(AUGUSTA, ME) – In response to the citizens of Maine, communities, businesses, the Maine State Chamber of Commerce, Hospitality Maine and other groups, Legislative Republicans are proposing a plan that would help salvage the remainder of Maine’s tourism season. Until now, only residents of New Hampshire, Vermont, Connecticut, New Jersey, and New York are permitted to enter Maine without prohibitive restrictions. The Republican plan would immediately add residents from Massachusetts and Rhode Island to the state’s exempt list, meaning they may visit Maine without restrictions. Statistically, more tourists to Maine come from Massachusetts each year than any other state.
“Without a chance at salvaging part of the tourism season, businesses and livelihoods are being destroyed,” said Senate Republican Leader Dana Dow (R-Lincoln). “This plan responsibly allows residents from throughout New England into Maine without restrictions, which is in line with what every other state in New England is already doing. All of the data we are seeing tells us that this is a move that can be done safely, and the tourism industry will have a fighting chance to finish out the season on an upswing.”
Also in the Republican plan is the addition of states with a 7-day Positive Testing Rate (PTR) of 5% or less to the exempt list. The list would be updated each Friday, and currently has 18 states on it including those in New England as well as New York and New Jersey. The 5% threshold is consistent with guidance provided by the World Health Organization (WHO), which has defined countries / states that are below that level to be doing a good job at containing the COVID-19 virus and present low-to-moderate risk.
The Republican Plan also includes increasing the gathering size of individuals from a maximum of 50 to 150 inside or outside, as long as proper distancing can be achieved. This move would put the state closer to other New England states’ gathering sizes and allow the people of Maine to compete for business. New Hampshire no longer has a group limit at all, Vermont has a 150 outdoor limit and 75 indoors, Rhode Island has 150 outdoor limit and 50 indoors, Connecticut allows 100 outdoors and 25 indoors, Massachusetts limits 100 outdoors and 25 indoors. The increase in Maine would not change any of the protocols that protect employees, residents and visitors that are currently in place.
In addition the plan calls for the elimination of the testing requirement for visitors as the process has never materialized. Testing in New England is not nearly as accessible as previously believed when the mandate was announced June 8. What limited testing sites that are available are problematic on several levels. The test is not free, many of the sites require a doctor’s screening and in some cases the results take more than 72 hours. Free and available testing seems unlikely in the near future. Even today the State’s “Standing Order” for testing does not allow visitors access to be tested to meet the Governor’s mandate.
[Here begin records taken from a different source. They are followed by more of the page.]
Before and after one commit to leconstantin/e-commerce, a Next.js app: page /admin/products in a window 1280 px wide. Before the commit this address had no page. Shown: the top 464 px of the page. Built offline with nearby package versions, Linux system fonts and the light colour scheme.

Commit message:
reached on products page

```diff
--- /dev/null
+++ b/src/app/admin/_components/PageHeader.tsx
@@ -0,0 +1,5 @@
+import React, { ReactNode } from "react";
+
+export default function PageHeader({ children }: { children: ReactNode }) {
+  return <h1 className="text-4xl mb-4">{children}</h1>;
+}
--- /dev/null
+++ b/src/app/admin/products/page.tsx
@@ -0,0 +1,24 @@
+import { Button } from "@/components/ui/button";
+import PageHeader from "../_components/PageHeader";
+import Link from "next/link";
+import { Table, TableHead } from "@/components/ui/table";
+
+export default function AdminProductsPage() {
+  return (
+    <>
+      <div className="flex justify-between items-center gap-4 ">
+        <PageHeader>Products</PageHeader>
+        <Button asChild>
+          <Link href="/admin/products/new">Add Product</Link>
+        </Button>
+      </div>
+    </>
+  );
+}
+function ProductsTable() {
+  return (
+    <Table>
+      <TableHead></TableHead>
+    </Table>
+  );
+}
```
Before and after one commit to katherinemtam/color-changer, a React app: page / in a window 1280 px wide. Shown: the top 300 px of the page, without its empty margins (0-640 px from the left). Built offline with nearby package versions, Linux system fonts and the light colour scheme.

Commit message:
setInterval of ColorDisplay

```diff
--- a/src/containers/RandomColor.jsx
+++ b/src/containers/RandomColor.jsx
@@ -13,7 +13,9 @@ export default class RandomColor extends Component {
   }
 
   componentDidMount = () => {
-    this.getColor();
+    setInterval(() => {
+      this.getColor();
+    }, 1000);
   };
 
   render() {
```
“It is vital to our state’s economic health to allow tourism businesses to operate safely,” said Assistant Senate Republican Leader Jeff Timberlake (R-Androscoggin). “Thousands of jobs and small businesses are suffering because of overly restrictive and unnecessary policies. The Republican plan is based in facts, common sense, and most of all transparency. We urge our colleagues across the aisle to support it and do what is best for Maine people and to establish a clear and transparent policy with benchmark numbers similar to New York and Rhode Island.”
The Republican plan would still require those entering Maine from outside the U.S. or from one of the states above the 5% threshold to self-quarantine for 14 days or achieve a negative test within 72 hours prior to arrival or once arriving in Maine. It also still requires masks to be worn in public and encourages people to follow physical distancing guidelines at all times.
“We know the Administration has heard pleas from people all over the state. We have listened to our constituents, Republican members of the Maine House and Senate, as well as communities, businesses and business leaders all over the state, and this is the right thing to do,” said Assistant House Republican Leader Harold ‘Trey’ Stewart (R-Presque Isle).
“Maine businesses have proven that they can operate in a safe and responsible manner during a pandemic,” said House Republican Leader Kathleen Dillingham (R-Oxford). “We have not seen dramatic changes in our COVID case rate by opening to other states. Yet Massachusetts – a state with data similar to our own – must continue to quarantine while New York, the state with the second highest infection rate in the country, is exempted. It is time to let the hard working people in the tourism industry open their doors a little wider, afford our neighbors in Massachusetts a chance to come to Maine, and give our tourism sector the opportunity to salvage the end of summer.”
Republican leadership plans to formally present the plan immediately.